Planning a Staff Christmas Party? How to avoid The Christmas Party Tax!


It’s the Grinch of end of year celebrations – having to pay Fringe Benefit Tax for putting on a staff Christmas party!

How can I owe tax if I put on a staff Christmas party? Surely you should be able to claim a tax deduction for the expense of dining and wining my entire team?


The ATO doesn’t have a special category for Christmas parties, and “providing entertainment” to your employees can be considered a benefit, which in turn can attract FBT obligations.

The ATO considers “providing entertainment” as the following:

  • providing entertainment by way of food, drink or recreation,
  • providing accommodation or travel in connection with such entertainment, or
  • paying or reimbursing expenses incurred in obtaining something covered by the above points.

As you can see, Christmas parties well and truly hit those criteria.

When does FBT not apply:

  • If the entertainment is provided on a working day,

AND

  • On your business premises,

AND

  • Only used by current employees.


But, can I at least claim a tax deduction for the cost?

The cost of providing a Christmas party is income tax deductible only to the extent that it is subject to FBT. That means any costs that are exempt from FBT can’t be claimed as an income tax deduction (this is why it’s important to talk to a professional).

It’s worth noting that the costs of entertaining clients (rather than staff) are not subject to FBT, but are also not income tax deductible.


Location Matters - Examples from the ATO: 

Your “Christmas Party Tax” obligations will differ depending on whether the party is held on business premises or not. Holding your Christmas party offsite somewhere like a restaurant, will bring about a taxable fringe benefit for employees and any family or friends they bring along, unless the benefits are considered “exempt minor benefits”. See the examples below for a direct comparison.

 

Example 1 – The party is held on business premises

“A small manufacturing company decides to have a party on its business premises on a working day before Christmas. The company provides food, beer and wine.”

The implications for the employer in this situation would be...

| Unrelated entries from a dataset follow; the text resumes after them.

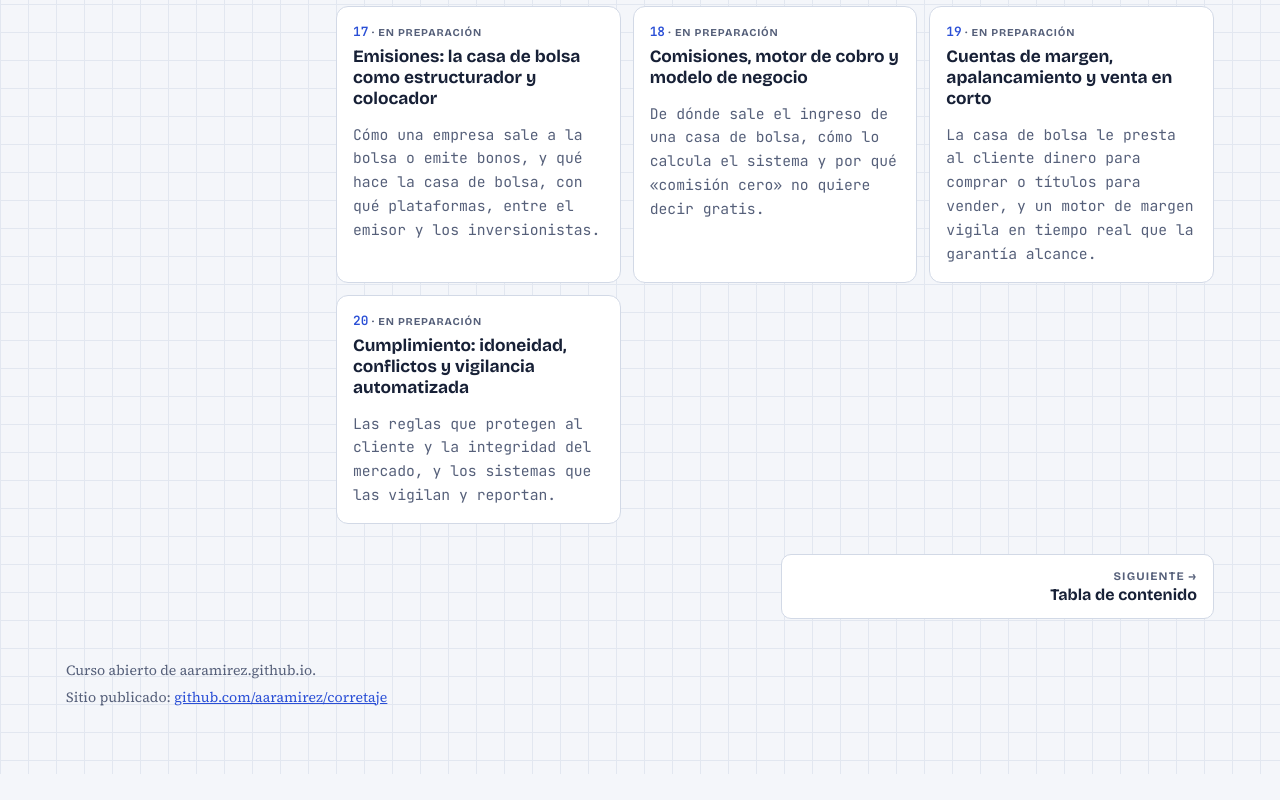
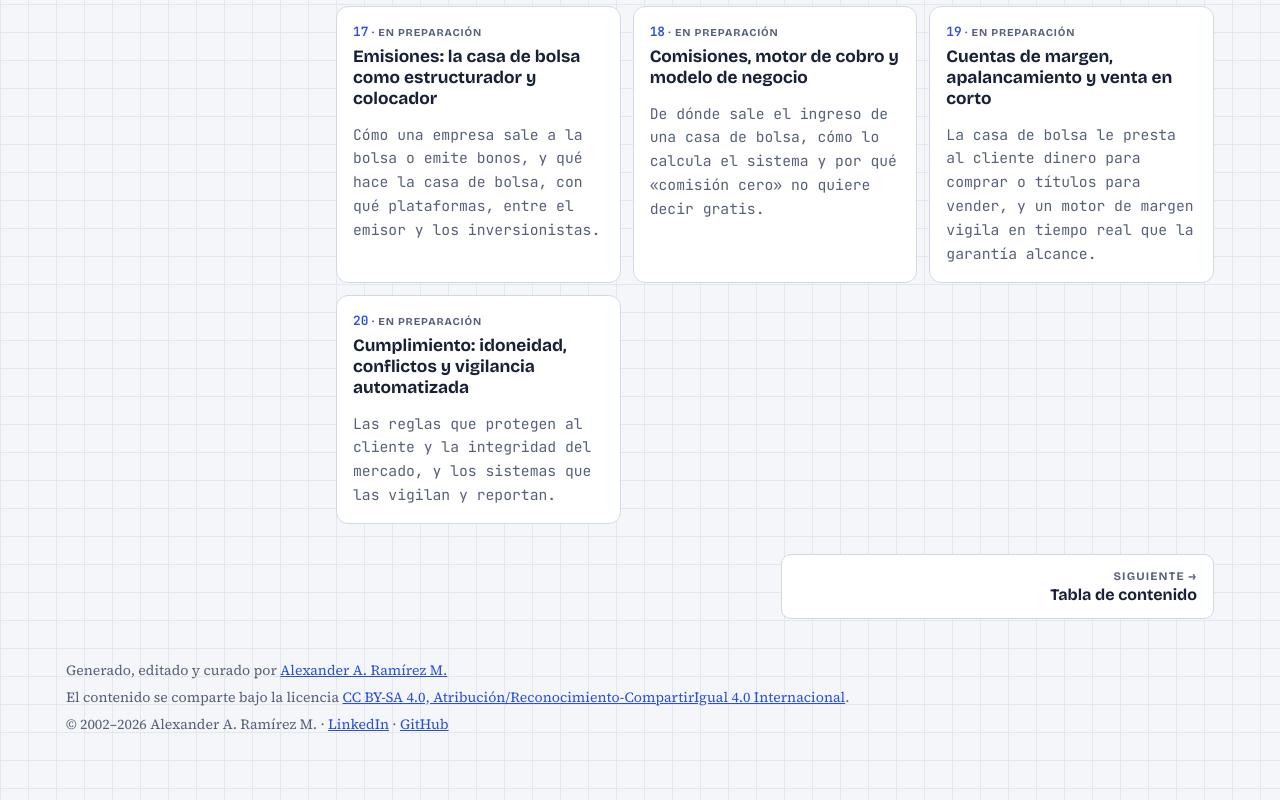
Before and after one commit to aaramirez/corretaje, a plain HTML site: page index.html in a window 1280 px wide. Shown: the part 4028-4828 px from the top of the page. Before the commit the page ends 4802 px from the top, so only its background shows below. Drawn offline with nearby package versions, Linux system fonts and the light colour scheme.

Commit message:
Pie común: autoría, licencia CC BY-SA 4.0 y año que se actualiza solo

```diff
--- a/index.html
+++ b/index.html
@@ -105,7 +105,7 @@ height="0" width="0" style="display:none;visibility:hidden"></iframe></noscript>
 <nav class="pager" id="pager" aria-label="Capítulo anterior y siguiente"></nav>
 </main>
 </div>
-<footer><span>Curso abierto de aaramirez.github.io.</span><span>Sitio publicado: <a href="https://github.com/aaramirez/corretaje" target="_blank" rel="noopener">github.com/aaramirez/corretaje</a></span></footer>
+<footer><span>Generado, editado y curado por <a href="https://www.linkedin.com/in/alexander-ramirez-morales/" target="_blank" rel="noopener">Alexander A. Ramírez M.</a></span><span>El contenido se comparte bajo la licencia <a href="https://creativecommons.org/licenses/by-sa/4.0/deed.es" target="_blank" rel="noopener">CC BY-SA 4.0, Atribución/Reconocimiento-CompartirIgual 4.0 Internacional</a>.</span><span>© 2002–<span data-anio>2026</span> Alexander A. Ramírez M. · <a href="https://www.linkedin.com/in/alexander-ramirez-morales/" target="_blank" rel="noopener">LinkedIn</a> · <a href="https://github.com/aaramirez" target="_blank" rel="noopener">GitHub</a></span><script>document.querySelectorAll('[data-anio]').forEach(function (e) { e.textContent = new Date().getFullYear(); });</script></footer>
 </div>
 <script src="assets/lab.js"></script>
 </body>
```
Also changed, not shown: temario.html (+1 -1 lines).
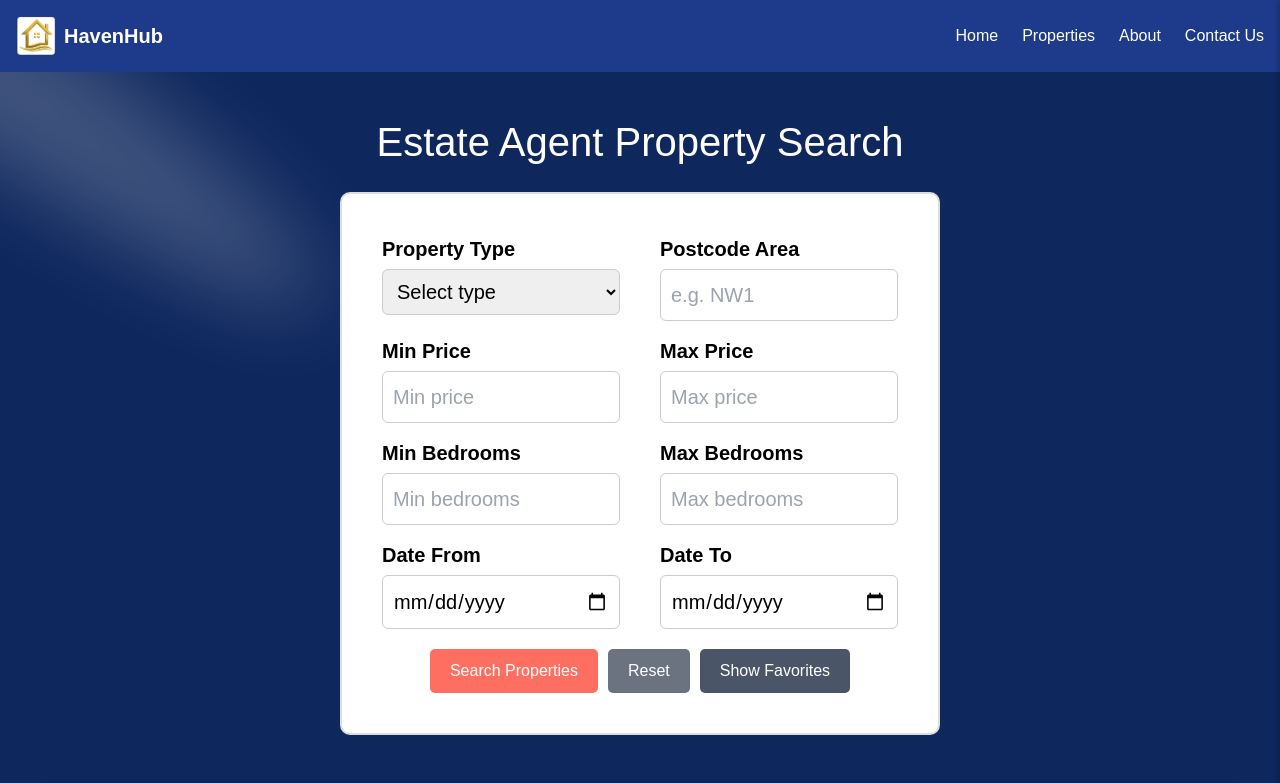
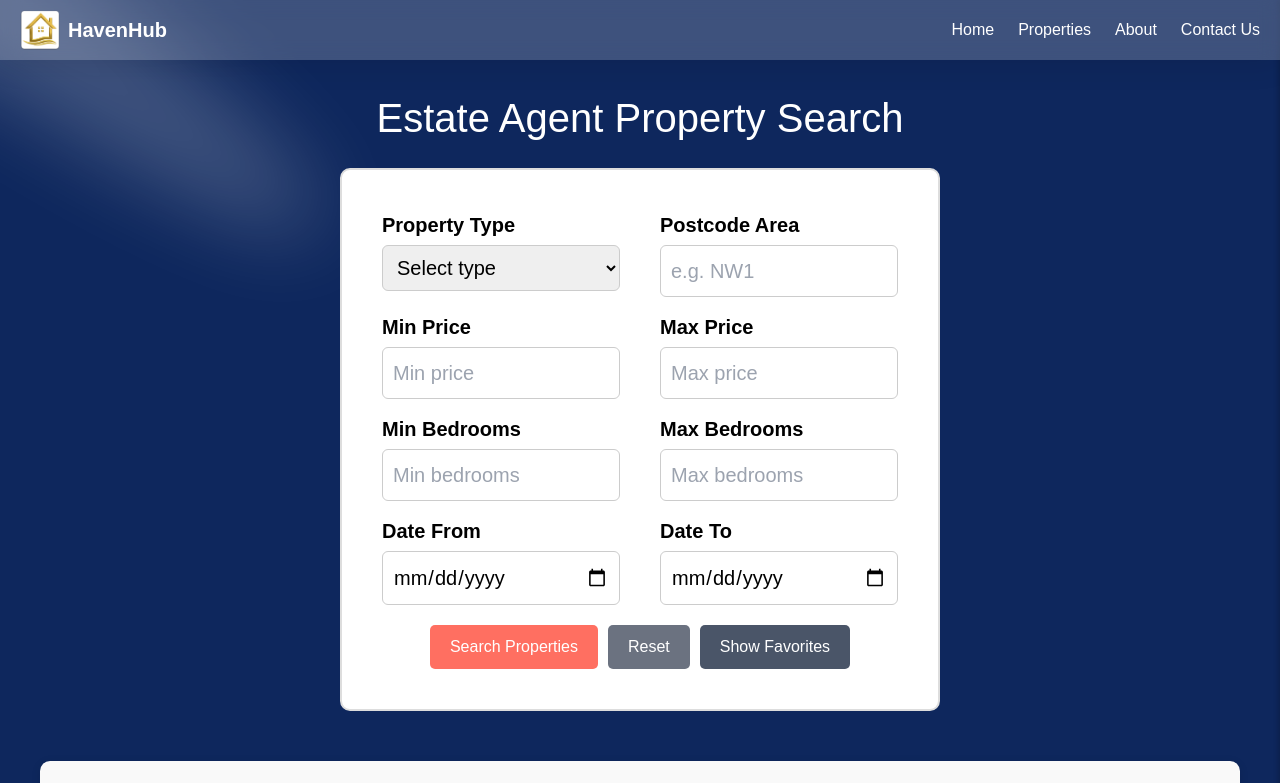
Before and after one commit to lakindudev/Estate-Agent-Client-side-web-application, a React (Vite) app: page /favorites in a window 1280 px wide. Shown: the top 783 px of the page. Built offline with nearby package versions, Linux system fonts and the light colour scheme.

Commit message:
modfy some styles

```diff
--- a/src/App.jsx
+++ b/src/App.jsx
@@ -110,7 +110,7 @@ function App() {
               onRemoveFavorite={toggleFavorite}
               onClearFavorites={clearFavorites}
             >
-              <h1 className="search-head text-white" id="search-area">
+              <h1 className="search-head mt-12 text-white" id="search-area">
                 Estate Agent Property Search
               </h1>
               <SearchForm onSearch={handleSearch} onToggleFavorites={undefined} showFavorites={false}/>
--- a/src/Components/HomePage.jsx
+++ b/src/Components/HomePage.jsx
@@ -1,34 +1,35 @@
-import React from 'react';
-import { useNavigate } from 'react-router-dom';
-import SearchForm from './SearchForm.jsx';
-import { TextGenerateEffect } from './TextGenerateEffect';
-import { InfiniteMovingCards } from './InfiniteMovingCards';
-import { Button } from './MovingBorder.jsx';
+import React from "react";
+import { useNavigate } from "react-router-dom";
+import SearchForm from "./SearchForm.jsx";
+import { TextGenerateEffect } from "./TextGenerateEffect";
+import { InfiniteMovingCards } from "./InfiniteMovingCards";
+import { Button } from "./MovingBorder.jsx";
 
 function HomePage({ onSearch }) {
   const navigate = useNavigate();
 
   // Function to handle the "Search Now" button click
   const handleSearchNowClick = () => {
-    navigate('/favorites'); // Navigate to the /favorites route
+    navigate("/favorites"); // Navigate to the /favorites route
   };
 
   const testimonials = [
     {
       quote: "HavenHub made finding our dream home so easy and stress-free!",
       name: "John & Jane Doe",
-      title: "Homeowners"
+      title: "Homeowners",
     },
     {
       quote: "The team at HavenHub is professional and very helpful.",
       name: "Sarah Smith",
-      title: "Property Investor"
+      title: "Property Investor",
     },
     {
-      quote: "We found the perfect property within our budget. Highly recommend!",
+      quote:
+        "We found the perfect property within our budget. Highly recommend!",
       name: "Michael Brown",
-      title: "First-time Buyer"
-    }
+      title: "First-time Buyer",
+    },
   ];
 
   return (
@@ -67,7 +68,9 @@ function HomePage({ onSearch }) {
         <div className="features-grid">
           <div className="feature-card">
             <h3>Wide Range of Properties</h3>
-            <p>Explore a diverse selection of properties tailored to your needs.</p>
+            <p>
+              Explore a diverse selection of properties tailored to your needs.
+            </p>
           </div>
           <div className="feature-card">
             <h3>Advanced Search Filters</h3>
--- a/src/Components/NavBar.jsx
+++ b/src/Components/NavBar.jsx
@@ -1,26 +1,39 @@
+import React, { useState, useEffect } from "react";
+import { Link } from "react-router-dom";
 import logo from "../images/logo.png";
-import React, { useState } from "react";
-import { Link } from "react-router-dom";
 
 function NavBar() {
   const [isOpen, setIsOpen] = useState(false);
+  const [scrolled, setScrolled] = useState(false);
 
   const toggleMenu = () => {
     setIsOpen(!isOpen);
   };
 
+  useEffect(() => {
+    const handleScroll = () => {
+      if (window.scrollY > 50) {
+        setScrolled(true);
+      } else {
+        setScrolled(false);
+      }
+    };
+
+    window.addEventListener("scroll", handleScroll);
+    return () => {
+      window.removeEventListener("scroll", handleScroll);
+    };
+  }, []);
+
   return (
-    <nav className="bg-blue-900 p-4">
+    <nav className={`nav-bar ${scrolled ? "scrolled" : ""}`}>
       <div className="container mx-auto flex justify-between items-center">
-        <div className="flex items-center ">
+        <div className="flex items-center">
           <img src={logo} alt="Logo" className="h-10 w-10 mr-2" />
           <span className="text-white text-xl font-bold">HavenHub</span>
         </div>
         <div className="block lg:hidden">
-          <button
-            onClick={toggleMenu}
-            className="text-white focus:outline-none"
-          >
+          <button onClick={toggleMenu} className="text-white focus:outline-none">
             <svg
               className="h-6 w-6"
               fill="none"
@@ -37,11 +50,7 @@ function NavBar() {
             </svg>
           </button>
         </div>
-        <ul
-          className={`${
-            isOpen ? "block" : "hidden"
-          } lg:flex lg:items-center lg:space-x-6`}
-        >
+        <ul className={`${isOpen ? "block" : "hidden"} lg:flex lg:items-center lg:space-x-6`}>
           <li>
             <Link to="/" className="text-white hover:text-gray-300">
               Home
--- a/src/index.css
+++ b/src/index.css
@@ -15,13 +15,10 @@ body {
 }
 /* -----------------------------navigation bar styles ----------------------------------------- */
 .nav-bar {
-  margin: 0;
-  padding: 0;
+  height: 60px;
   display: flex;
-  flex-direction: row;
-  background-color: #1c354e;
-  justify-content: space-between;
-  color: white;
+  align-items: center;
+  padding: 0 20px;
 }
 /* Logo styles */
 .logo {
@@ -33,7 +30,7 @@ body {
 .logo-img {
   width: 60px;
   height: 60px;
-  margin-left: 20px;
+  margin-left: 10px;
   padding: 10px;
 }
 /* Logo name styles */
@@ -80,6 +77,46 @@ body {
 /* Show underline on hover */
 .nav-links a:hover::after {
   transform: scaleX(1); /* Scales to full width on hover */
+}
+.nav-bar {
+  position: fixed;
+  top: 0;
+  width: 100%;
+  background: rgba(255, 255, 255, 0.2);
+  backdrop-filter: blur(10px);
+  box-shadow: 0 4px 30px rgba(0, 0, 0, 0.1);
+  z-index: 1000;
+  transition: background 0.3s ease;
+}
+
+.nav-bar.scrolled {
+  background: rgba(255, 255, 255, 0.8);
+}
+
+@media (max-width: 768px) {
+  .nav-bar {
+    flex-direction: column;
+    align-items: flex-start;
+  }
+
+  .nav-links {
+    display: none;
+    flex-direction: column;
+    width: 100%;
+    background-color: rgba(255, 255, 255, 0.8);
+  }
+
+  .nav-links.show {
+    display: flex;
+    position: absolute;
+  }
+
+  .nav-links a {
+    padding: 10px 20px;
+    width: 100%;
+    text-align: left;
+  }
+
 }
 
 /* -----------------------------------------footer styles-------------------------------------------- */
@@ -670,6 +707,8 @@ body {
   margin: 0 auto;
   padding: 20px;
   font-family: Arial, sans-serif;
+  margin-top: 100px;
+
 }
 
 .contact-page h1 {
@@ -746,6 +785,8 @@ textarea {
   padding: 20px;
   font-family: Arial, sans-serif;
   height: 100vh;
+  margin-top: 100px;
+
 }
 
 .about-page h1, .about-page h2 {
@@ -866,6 +907,7 @@ textarea {
   margin: 0 auto;
   max-width: 1400px;
   padding: 20px 0;
+
 }
 
 .testimonials-grid::before,
@@ -1008,30 +1050,7 @@ textarea {
 /*---------------------- Media query for smaller devices----------------------------- */
 /* Responsive styles for devices with max-width of 600px */
 @media (max-width: 600px) {
-  /*=============== Navigation links styles for mobile=========== */
 
-  .nav-bar {
-    flex-direction: column;
-    align-items: flex-start;
-  }
-
-  .nav-links {
-    display: none; /* Hide links by default */
-    flex-direction: column;
-    width: 100%; /* Full width */
-    background-color: #1c354e; /* Match navbar background */
-    padding: 10px 0;
-  }
-
-  .nav-links.show {
-    display: flex; /* Show links when toggled */
-  }
-
-  .nav-links a {
-    padding: 10px 20px;
-    width: 100%; /* Full width for each link */
-    text-align: left; /* Align text to the left */
-  }
 
   /* ================== favourite list styles =========================*/
 
```
Also changed, not shown: 1 other file (tests, documents, lock files or other folders). Lines whose indentation alone changed are shown as unchanged.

If…
Then…
current employees only attend
there are no FBT implications as it is an exempt property benefit.
current employees and their associates attend at a cost of $180 per head
  • for employees – there are no FBT implications as it is an exempt property benefit, and the minor benefit exemption could also apply*
  • for associates – there are no FBT implications as the minor benefit exemption applies.*
 
current employees, their associates and some clients attend at a cost of $365 per head
  • for employees – there are no FBT implications as it is an exempt property benefit
  • for associates – a taxable fringe benefit will arise as the value is equal to or more than $300
  • for clients – there is no FBT payable and no income tax deduction.
 

 

Example 2 – The party is held offsite

“Another company decides to hold its Christmas function at a restaurant on a working day before Christmas and provides meals, drinks and entertainment.”

 The implications for the employer in this situation would be...

If…
Then…
current employees only attend at a cost of $195 per head
there are no FBT implications as the minor benefits exemption applies.*
current employees and their associates attend at a cost of $180 per head
there are no FBT implications as the minor benefits exemption applies.*
current employees, their associates and clients attend at a cost of $365 per head
  • for employees – a taxable fringe benefit will arise
  • for associates – a taxable fringe benefit will arise, and
  • for clients – there is no FBT payable and the cost of providing the entertainment is not income tax deductible.
 

* Where the benefits are indicated as qualifying for the minor benefits exemption, it is on the basis that the necessary conditions have been satisfied.

There are so many different tax circumstances that can arise, depending on the nature of your staff events. And that applies all year round, not just with Christmas parties.

We highly recommend you talk to your tax agent about the impact staff functions can have on tax.


Want more advice specific to your situation? Get in touch